Requirement:
The reply is to be an exact repetition of the entries that follow, with each picture left out.

[[ Task inputs, beginning ]]

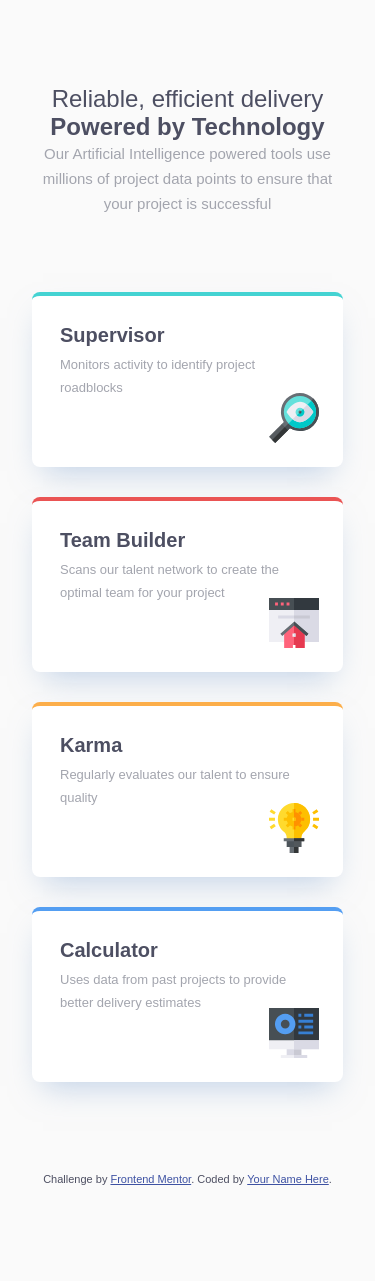
Repository: AngelaMwelu/four-card-page
Page: index.html
An editor plug-in stored every save of this project. The page is shown before and after a run of saves, followed by the edit.
The browser window is 375 px wide. The pictures show the whole page.

Above is the page before, as saved 2025-05-21 10:08:52.

After the next 2 saves:
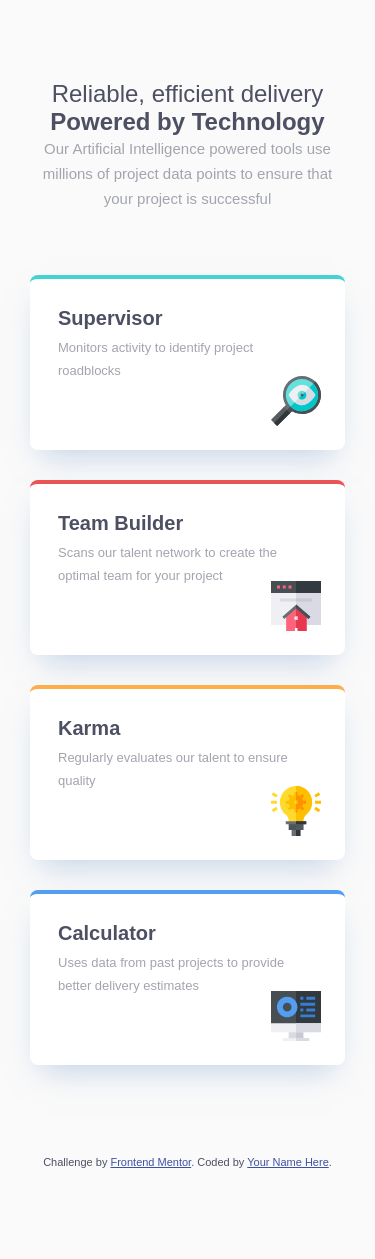
The 2 saves are shown as one change because they came seconds apart.
The last was saved 46 h 53 min later.
--- a/style.css
+++ b/style.css
@@ -158,17 +158,3 @@ footer {
     grid-row: auto;
   }
 }
-
-@media (max-width: 375px) {
-  body {
-    padding: 85px 32px;
-  }
-
-  .about {
-    margin-bottom: 76px;
-  }
-
-  .about h3 {
-    font-size: 24px;
-  }
-}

[[ Task inputs, end ]]

Output of the exercise:
Repository: AngelaMwelu/four-card-page
Page: index.html
An editor plug-in stored every save of this project. The page is shown before and after a run of saves, followed by the edit.
The browser window is 375 px wide. The pictures show the whole page.

Above is the page before, as saved 2025-05-21 10:08:52.

After the next 2 saves:
The 2 saves are shown as one change because they came seconds apart.
The last was saved 46 h 53 min later.
--- a/style.css
+++ b/style.css
@@ -158,17 +158,3 @@ footer {
     grid-row: auto;
   }
 }
-
-@media (max-width: 375px) {
-  body {
-    padding: 85px 32px;
-  }
-
-  .about {
-    margin-bottom: 76px;
-  }
-
-  .about h3 {
-    font-size: 24px;
-  }
-}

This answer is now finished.